On the 50th anniversary of the March on Washington, a trip to my high school, where Dr. King spoke during his only trip to Seattle in 1961. GHS was the first non-white majority high school in Seattle, as commemorated in a new hallway mural project that traces Seattle’s Central District history — and Garfield High School’s place within it.
Dr. Martin Luther King Jr.
with his father and son
in Atlanta, Georgia
March 22, 1963.
Photographed by Richard Avedon
APRIL 4, 1968: Martin Luther King, Jr. Assassinated
Forty-four years ago, civil rights leader Dr. Martin Luther King, Jr. was shot to death in Memphis, Tennessee.
Watch this American Experience clip of King describing the teachings of the nonviolence movement.
King also shares his thoughts on Malcolm X’s criticism and President Kennedy’s strides to help the Civil Rights Movement.
The Martin Luther King, Jr., Center, devoted to nonviolent social change, released on its website today some 200,000 never-before-seen documents from King’s life, including his transcript from Harvard, correspondence with President Kennedy, scribbled notes, telegrams, photographs, letters from his wife, and so on.

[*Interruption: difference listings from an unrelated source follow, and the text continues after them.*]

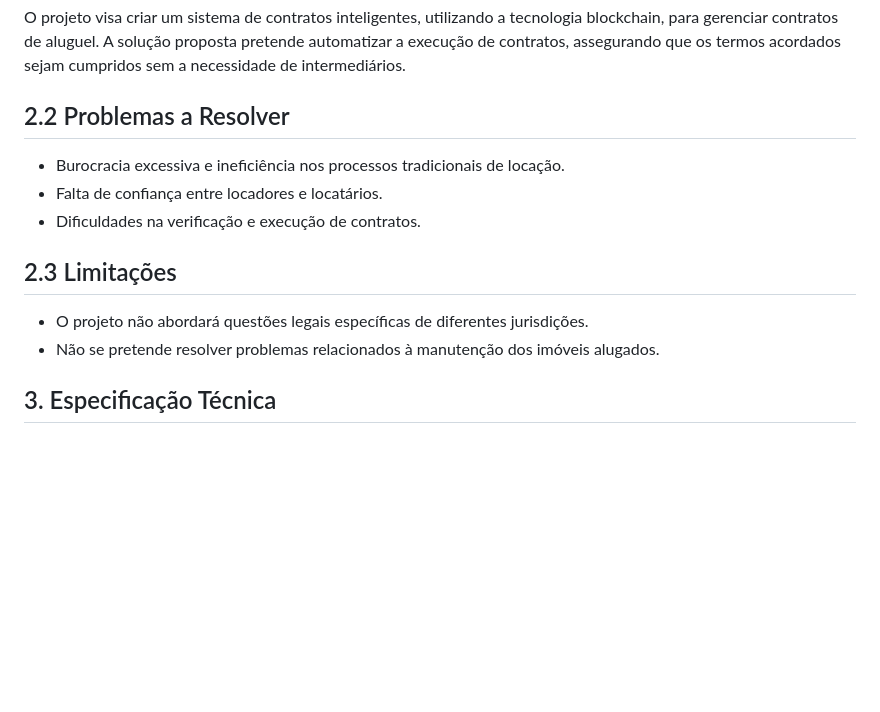
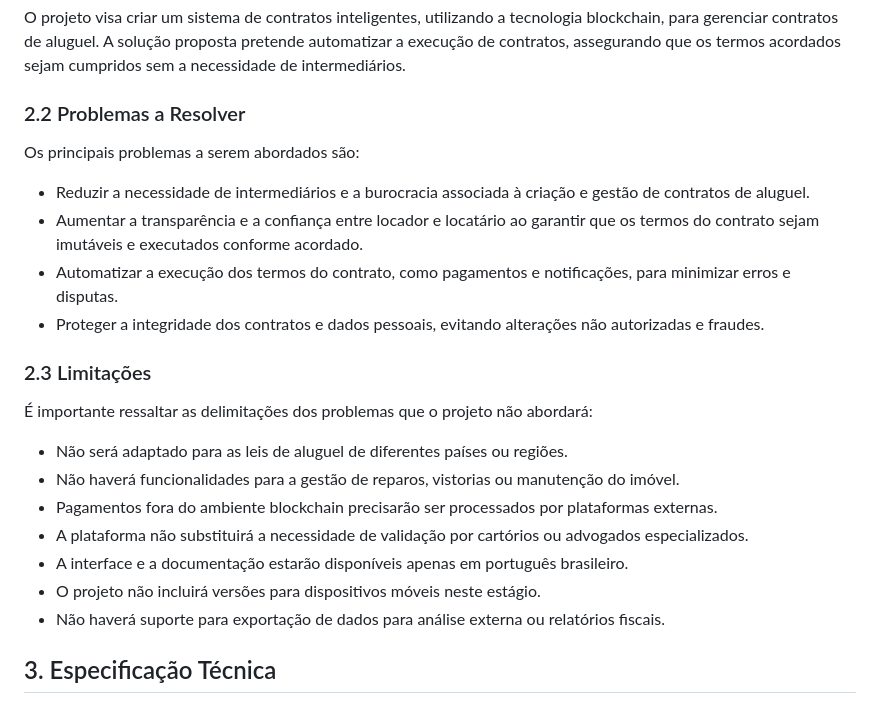
Before and after one commit to d-zimmer/gestao_contratos_inteligentes, a Markdown page: README.md, the part around the change. GitHub-like rendering; blank space fills up the shorter version.

```diff
--- a/README.md
+++ b/README.md
@@ -24,14 +24,24 @@ A adoção de contratos inteligentes na engenharia de software, especificamente
 ## 2.1 Tema do Projeto
 O projeto visa criar um sistema de contratos inteligentes, utilizando a tecnologia blockchain, para gerenciar contratos de aluguel. A solução proposta pretende automatizar a execução de contratos, assegurando que os termos acordados sejam cumpridos sem a necessidade de intermediários.
 
-## 2.2 Problemas a Resolver
-- Burocracia excessiva e ineficiência nos processos tradicionais de locação.
-- Falta de confiança entre locadores e locatários.
-- Dificuldades na verificação e execução de contratos.
+### 2.2 Problemas a Resolver
+Os principais problemas a serem abordados são:
 
-## 2.3 Limitações
-- O projeto não abordará questões legais específicas de diferentes jurisdições.
-- Não se pretende resolver problemas relacionados à manutenção dos imóveis alugados.
+   - Reduzir a necessidade de intermediários e a burocracia associada à criação e gestão de contratos de aluguel.
+   - Aumentar a transparência e a confiança entre locador e locatário ao garantir que os termos do contrato sejam imutáveis e executados conforme acordado.
+   - Automatizar a execução dos termos do contrato, como pagamentos e notificações, para minimizar erros e disputas.
+   - Proteger a integridade dos contratos e dados pessoais, evitando alterações não autorizadas e fraudes.
+
+### 2.3 Limitações
+É importante ressaltar as delimitações dos problemas que o projeto não abordará:
+
+   - Não será adaptado para as leis de aluguel de diferentes países ou regiões.
+   - Não haverá funcionalidades para a gestão de reparos, vistorias ou manutenção do imóvel.
+   - Pagamentos fora do ambiente blockchain precisarão ser processados por plataformas externas.
+   - A plataforma não substituirá a necessidade de validação por cartórios ou advogados especializados.
+   - A interface e a documentação estarão disponíveis apenas em português brasileiro.
+   - O projeto não incluirá versões para dispositivos móveis neste estágio.
+   - Não haverá suporte para exportação de dados para análise externa ou relatórios fiscais.
 
 ## 3. Especificação Técnica
 
```
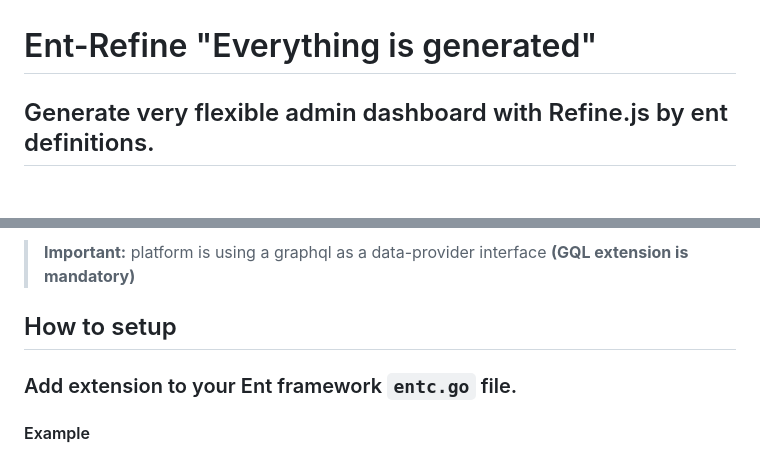
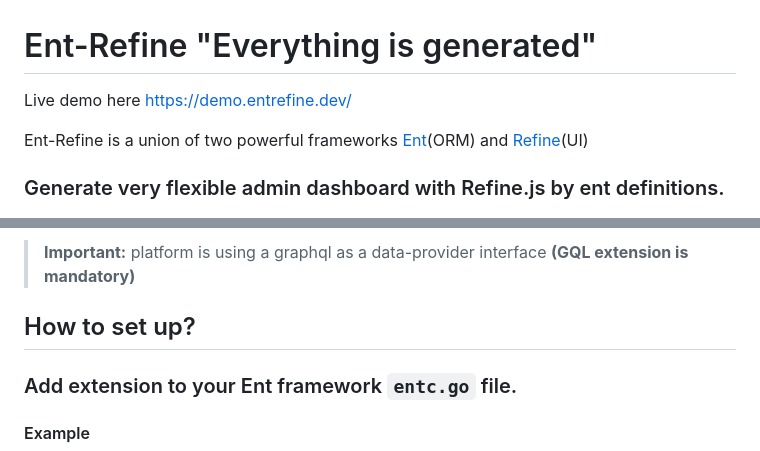
Before and after one commit to entkit/entkit, a Markdown page: readme.md, 2 parts joined by grey strips. Rendered like a GitHub page.

```diff
--- a/readme.md
+++ b/readme.md
@@ -1,6 +1,10 @@
 # Ent-Refine "Everything is generated"
 
-## Generate very flexible admin dashboard with Refine.js by ent definitions.
+Live demo here https://demo.entrefine.dev/
+
+Ent-Refine is a union of two powerful frameworks [Ent](https://entgo.io/)(ORM) and [Refine](https://refine.dev/)(UI)
+
+### Generate very flexible admin dashboard with Refine.js by ent definitions.
 
 ![main.png](docs%2Fimages%2Fmain.png)
 
@@ -10,7 +14,7 @@
 
 > **Important:** platform is using a graphql as a data-provider interface **(GQL extension is mandatory)**
 
-## How to setup
+## How to set up?
 
 ### Add extension to your Ent framework `entc.go` file.
 
```
Also changed, not shown: other parts of readme.md (+1 -1 lines).
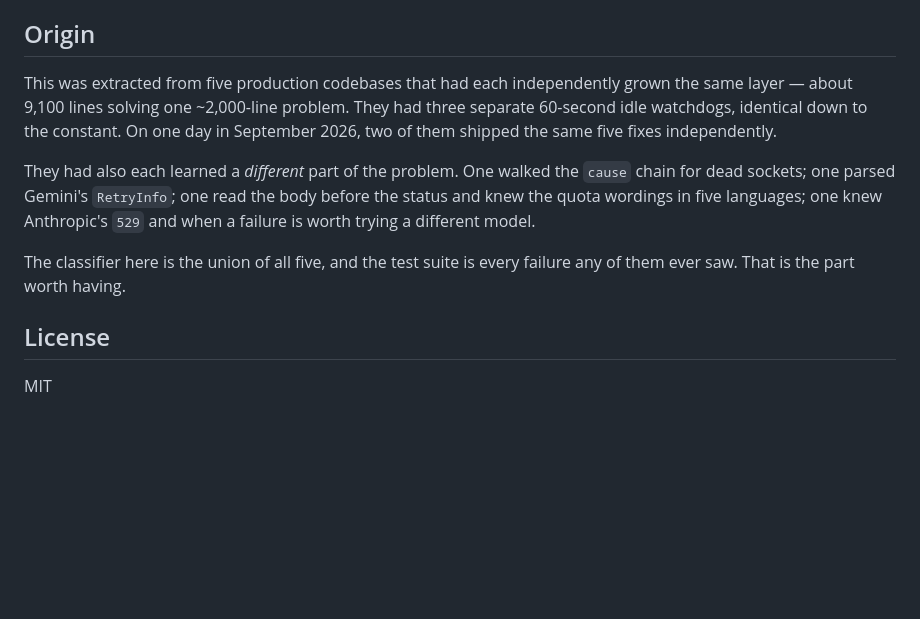
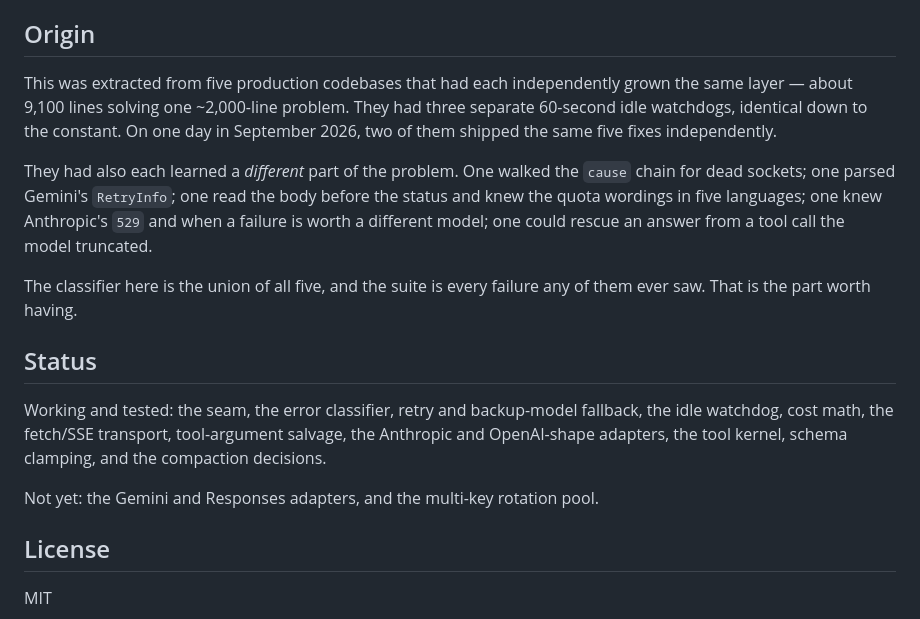
Before and after one commit to providerkit/providerkit, a Markdown page: README.md, the part around one of its changes. Rendered like a GitHub page; blank space fills up the shorter version.

```diff
--- a/README.md
+++ b/README.md
@@ -61,18 +206,26 @@ Every `kind` is named for **what fixes it**, which is the only question a caller
 
 ## Origin
 
-This was extracted from five production codebases that had each independently grown the
-same layer — about 9,100 lines solving one ~2,000-line problem. They had three separate
+This was extracted from five production codebases that had each independently grown the same
+layer — about 9,100 lines solving one ~2,000-line problem. They had three separate
 60-second idle watchdogs, identical down to the constant. On one day in September 2026, two
 of them shipped the same five fixes independently.
 
-They had also each learned a *different* part of the problem. One walked the `cause` chain
+They had also each learned a _different_ part of the problem. One walked the `cause` chain
 for dead sockets; one parsed Gemini's `RetryInfo`; one read the body before the status and
 knew the quota wordings in five languages; one knew Anthropic's `529` and when a failure is
-worth trying a different model.
+worth a different model; one could rescue an answer from a tool call the model truncated.
 
-The classifier here is the union of all five, and the test suite is every failure any of
-them ever saw. That is the part worth having.
+The classifier here is the union of all five, and the suite is every failure any of them
+ever saw. That is the part worth having.
+
+## Status
+
+Working and tested: the seam, the error classifier, retry and backup-model fallback, the
+idle watchdog, cost math, the fetch/SSE transport, tool-argument salvage, the Anthropic and
+OpenAI-shape adapters, the tool kernel, schema clamping, and the compaction decisions.
+
+Not yet: the Gemini and Responses adapters, and the multi-key rotation pool.
 
 ## License
 
```
Also changed, not shown: other parts of README.md (+157 -12 lines).
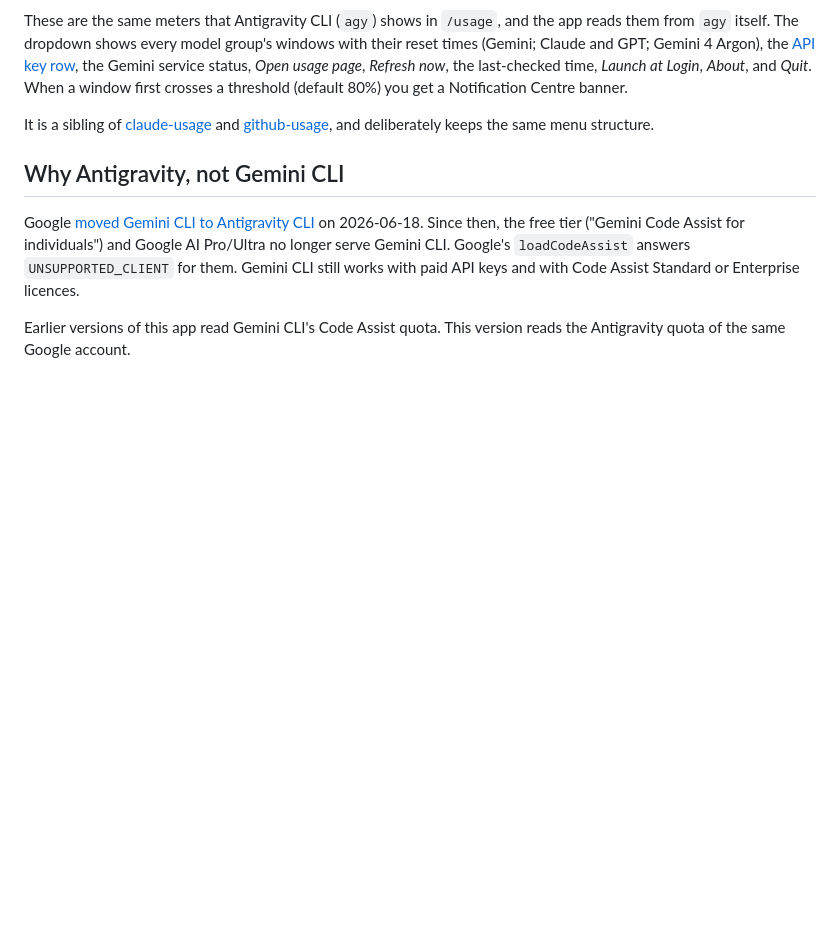
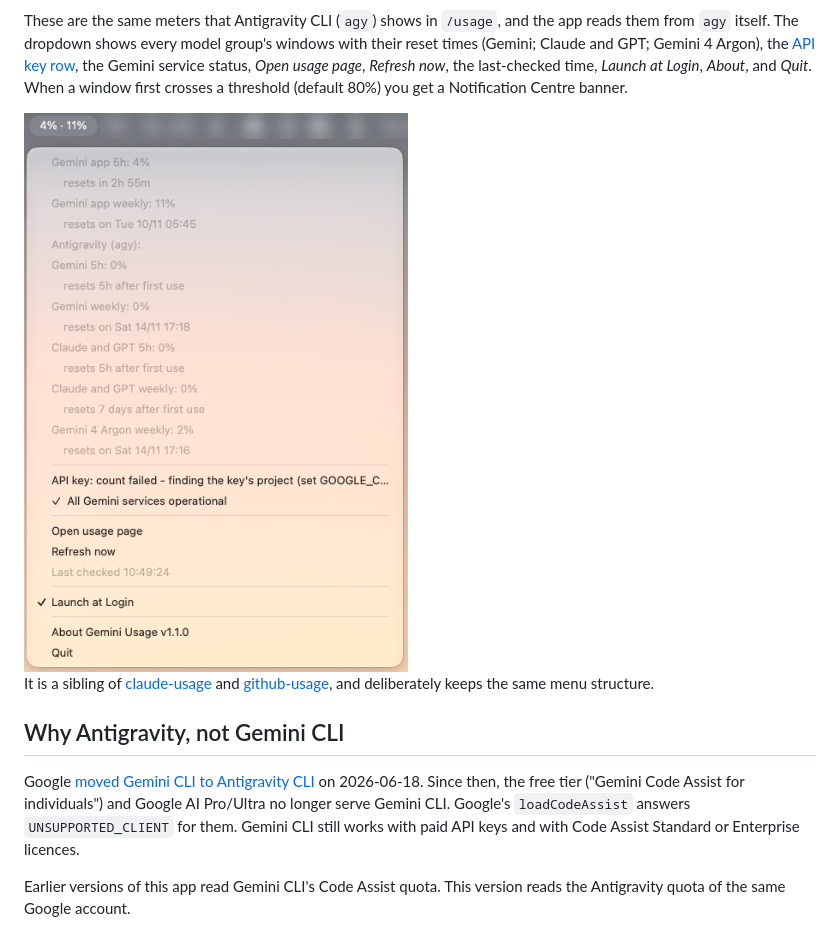
Before and after one commit to lobner/gemini-usage, a Markdown page: README.md, the part around the change. Drawn GitHub-style; pictures changed too: docs/menu.png (added); blank space fills up the shorter version.

Commit message:
docs: add a screenshot of the menu
The README had no picture of the app. The screenshot shows v1.1.0 with the
Gemini app meters from the browser extension above the Antigravity groups.
The other menu-bar items are blurred.

```diff
--- a/README.md
+++ b/README.md
@@ -15,6 +15,8 @@ windows with their reset times (Gemini; Claude and GPT; Gemini 4 Argon), the
 [API key row](#api-key-row), the Gemini service status, *Open usage page*,
 *Refresh now*, the last-checked time, *Launch at Login*, *About*, and *Quit*. When a window first crosses a threshold (default 80%) you get
 a Notification Centre banner.
+
+<img width="448" alt="The menu bar showing 4% · 11%, and the dropdown: the Gemini app meters from the browser extension, the Antigravity groups with reset times, the API key row, service status, Launch at Login and the About row" src="docs/menu.png" />
 
 It is a sibling of [claude-usage](https://github.com/lobner/claude-usage) and
 [github-usage](https://github.com/lobner/github-usage), and deliberately keeps
```
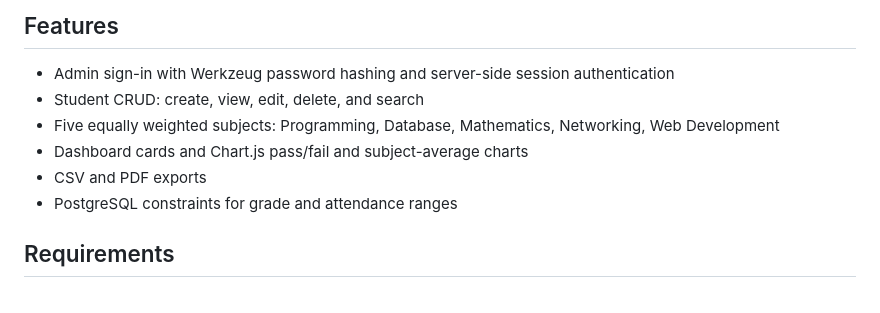
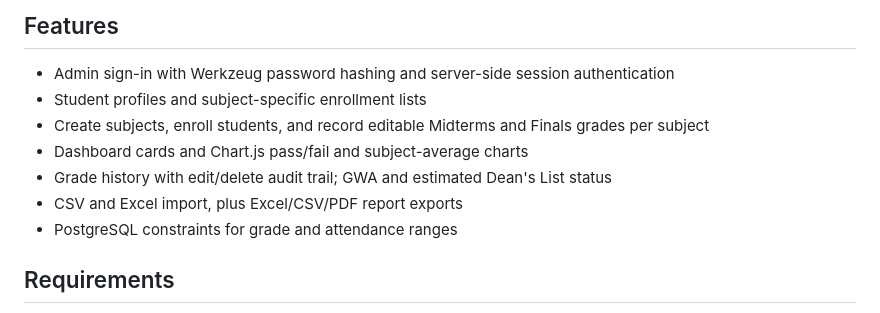
Before and after one commit to coderens/student-grade-analyzer, a Markdown page: README.md, the part around the change. GitHub-like rendering.

Commit message:
Rebrand to passASADO or FAILet and surface subject-based grade workflow

```diff
--- a/README.md
+++ b/README.md
@@ -4,10 +4,11 @@ A local, rule-based Flask + PostgreSQL web application. It does **not** use AI,
 
 ## Features
 - Admin sign-in with Werkzeug password hashing and server-side session authentication
-- Student CRUD: create, view, edit, delete, and search
-- Five equally weighted subjects: Programming, Database, Mathematics, Networking, Web Development
+- Student profiles and subject-specific enrollment lists
+- Create subjects, enroll students, and record editable Midterms and Finals grades per subject
 - Dashboard cards and Chart.js pass/fail and subject-average charts
-- CSV and PDF exports
+- Grade history with edit/delete audit trail; GWA and estimated Dean's List status
+- CSV and Excel import, plus Excel/CSV/PDF report exports
 - PostgreSQL constraints for grade and attendance ranges
 
 ## Requirements
```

It’s laid out beautifully and is pretty amazing to see.